Marlowe, the artificial intelligence from Authors A.I., analyzes your novel, looking for clues that reveal what it’s about. And here’s the beauty of artificial intelligence. Marlowe neither knows nor cares what you think your book is about. She goes off and reads it and, based on the only things that matter — the words you’ve used — she determines the subject matter.
A report on a murder mystery set in the countryside might include the top three subjects as Victims: Dead Bodies and Crime Scene; Murder: Murder and Investigation: Countryside: Rural Areas and Countryside.
Further down might come Work: Work Life Balance; Business: Business and Office Life; Body Descriptions of the Body (Intimate); and Body: Objective Body.
Bestsellers typically (and that word is crucial, since there are always outliers) focus on two primary topics and two secondary topics. Together, this quartet of subjects occupy around a third of the book.

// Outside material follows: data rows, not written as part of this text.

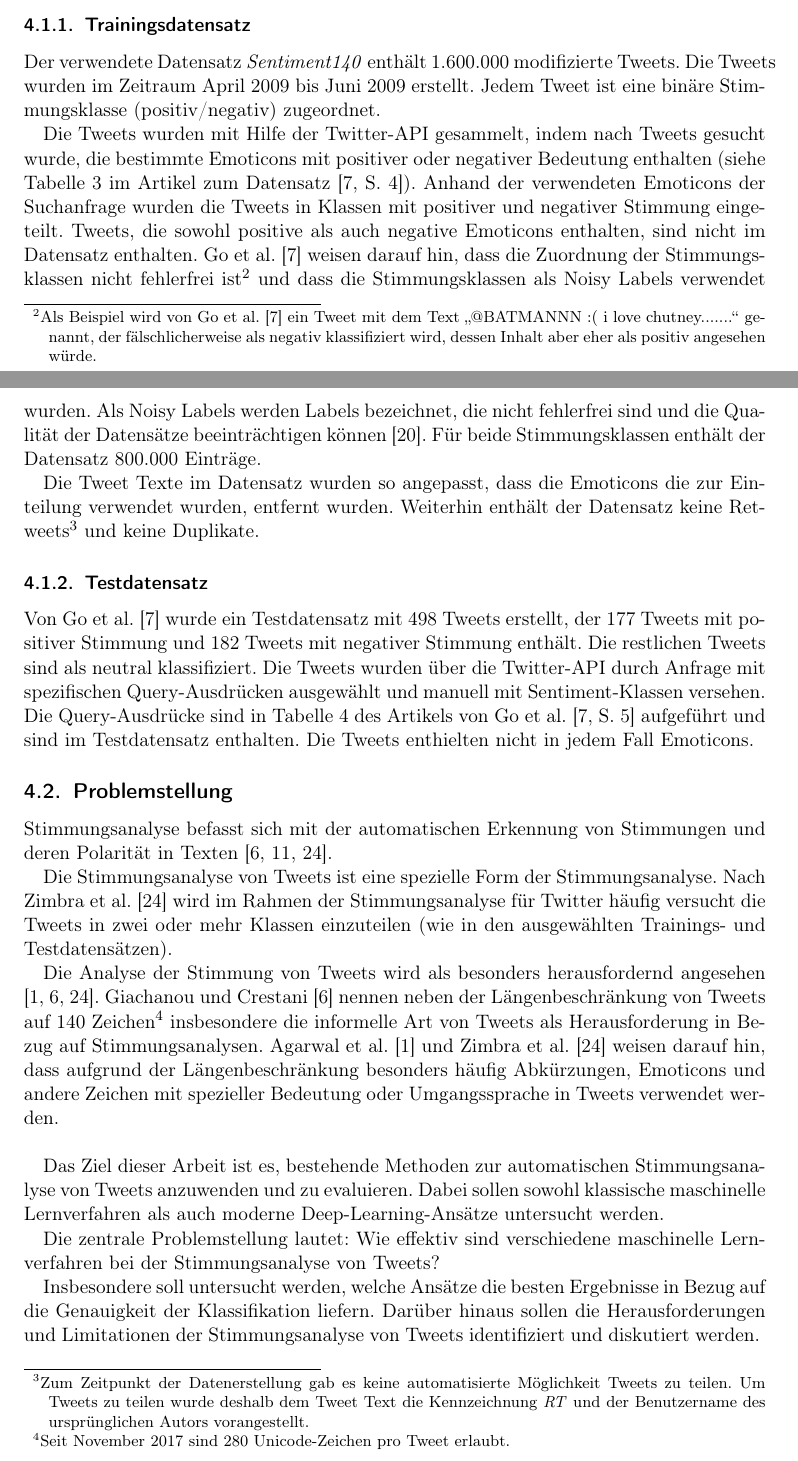
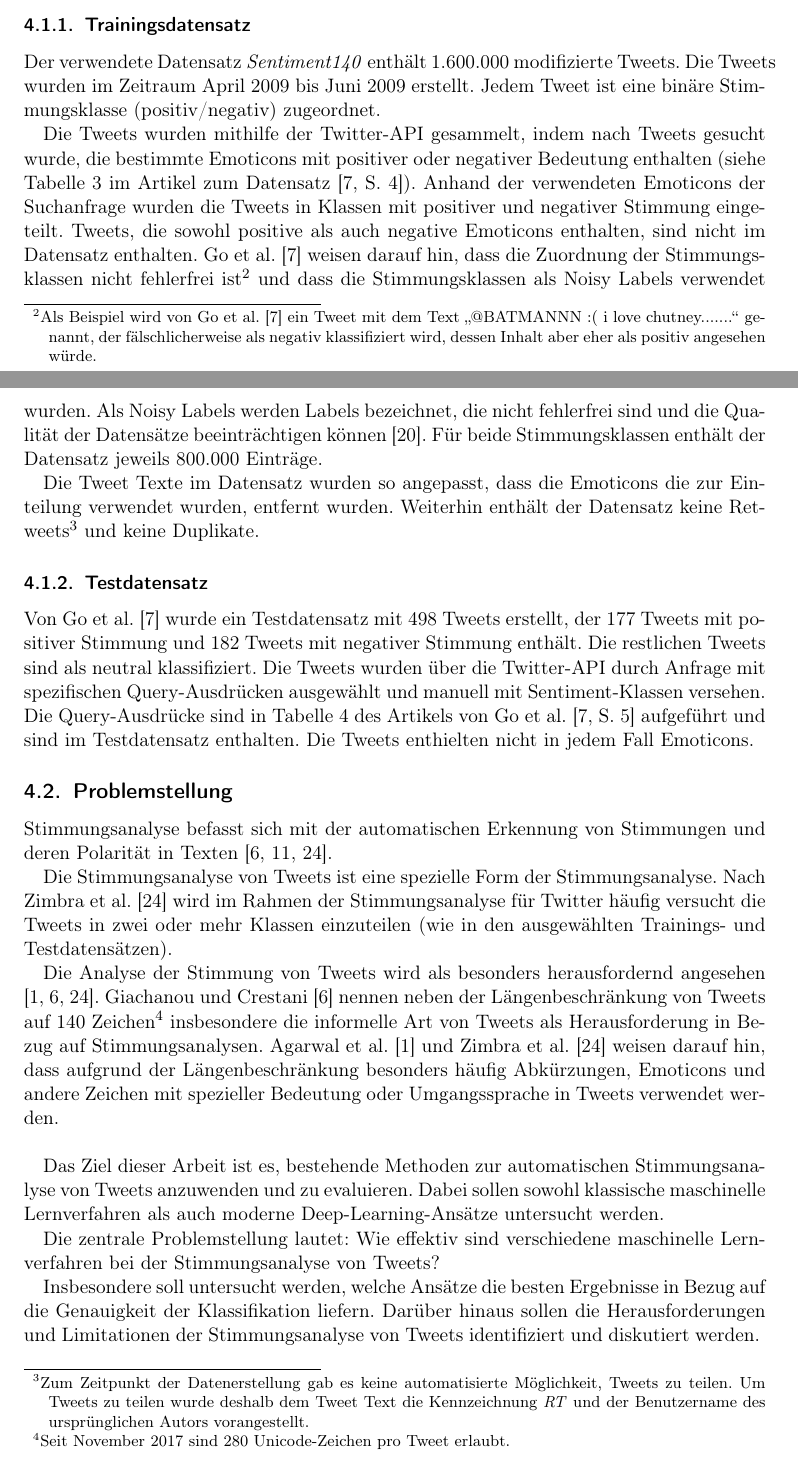
Before and after one commit to felLind/propra_webscience_ws24, a LaTeX document (Abschlussbericht/abschlussbericht-stimmungsanalyse-mit-twitter.tex, which reads Abschlussbericht/4-datensaetze-und-problemstellung.tex): two parts of pages 4 and 5 of 21, joined at a grey line, cut so that both start at the same text. Compiled offline with pdfLaTeX.

Commit message:
Minor edits: dataset and problem statement

```diff
--- a/Abschlussbericht/4-datensaetze-und-problemstellung.tex
+++ b/Abschlussbericht/4-datensaetze-und-problemstellung.tex
@@ -10,18 +10,18 @@ Der verwendete Datensatz \textit{Sentiment140} enthält 1.600.000 modifizierte T
 Die Tweets wurden im Zeitraum April 2009 bis Juni 2009 erstellt.
 Jedem Tweet ist eine binäre Stimmungsklasse (positiv/negativ) zugeordnet.
 
-Die Tweets wurden mit Hilfe der Twitter-API gesammelt, indem nach Tweets gesucht wurde, die bestimmte Emoticons mit positiver oder negativer Bedeutung enthalten (siehe Tabelle 3 im Artikel zum Datensatz \cite[S. 4]{go2009twitter}).
+Die Tweets wurden mithilfe der Twitter-API gesammelt, indem nach Tweets gesucht wurde, die bestimmte Emoticons mit positiver oder negativer Bedeutung enthalten (siehe Tabelle 3 im Artikel zum Datensatz \cite[S. 4]{go2009twitter}).
 Anhand der verwendeten Emoticons der Suchanfrage wurden die Tweets in Klassen mit positiver und negativer Stimmung eingeteilt.
 Tweets, die sowohl positive als auch negative Emoticons enthalten, sind nicht im Datensatz enthalten.
 Go et al. \cite{go2009twitter} weisen darauf hin, dass die Zuordnung der Stimmungsklassen nicht fehlerfrei ist\footnote{
     Als Beispiel wird von Go et al. \cite{go2009twitter} ein Tweet mit dem Text \glqq @BATMANNN :( i love chutney.......\grqq{} genannt, der fälschlicherweise als negativ klassifiziert wird, dessen Inhalt aber eher als positiv angesehen würde.
 } und dass die Stimmungsklassen als Noisy Labels verwendet wurden.
 Als Noisy Labels werden Labels bezeichnet, die nicht fehlerfrei sind und die Qualität der Datensätze beeinträchtigen können \cite{song2022learning}.
-Für beide Stimmungsklassen enthält der Datensatz 800.000 Einträge.
+Für beide Stimmungsklassen enthält der Datensatz jeweils 800.000 Einträge.
 
 Die Tweet Texte im Datensatz wurden so angepasst, dass die Emoticons die zur Einteilung verwendet wurden, entfernt wurden.
 Weiterhin enthält der Datensatz keine Retweets\footnote{
-    Zum Zeitpunkt der Datenerstellung gab es keine automatisierte Möglichkeit Tweets zu teilen.
+    Zum Zeitpunkt der Datenerstellung gab es keine automatisierte Möglichkeit, Tweets zu teilen.
     Um Tweets zu teilen wurde deshalb dem Tweet Text die Kennzeichnung \textit{RT} und der Benutzername des ursprünglichen Autors vorangestellt.
 } und keine Duplikate.
 
```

In John Grisham’sThe Firm, lawyers and the law, perhaps unsurprisingly, dominate the story. Bringing up the rear are office life, spying, and money. Dan Brown’s The Da Vinci Code draws a bead on Catholicism, God and religion followed by terrorism and art.
How does this help you? Let’s say you’ve written, or wanted to write, a contemporary, office-set romance. You run the manuscript through Marlowe and she comes back with a report that says the number one subject of your book is work-life balance.
Maybe you need to check you’ve even included a love story. If you have, is it submerged in a welter of irrelevant detail about the star-crossed lovers’ workplaces? They may enjoy a clandestine smooch in the stationery cupboard, but all your reader is getting out of the steamy encounter is the company’s preferred brand of sticky notes and the exact quantity of roller-ball pens in a box.
Let’s finish where we began. With your Mom asking you, “What’s it about?” You do not want to start your answer, “It’s complicated.”
How is that going to entice her to read it? And she’s your Mom! Imagine she’s a total stranger browsing the Kindle Store. The strapline for your book starts off, “This is a complicated novel that…”
Nu-uh. You’ve going to give a clear, simple and short answer. Something like this.
“It’s about a guy who finds a dead body and gets wrongly arrested for murder.”
Excellent! Because your Mom and the anonymous Kindle Store browser both love murder mysteries. The fact that the victim and suspect belonged to the same steam-train enthusiasts’ club is fine, because you hooked them with the idea of a wrongful accusation. Your book is about justice.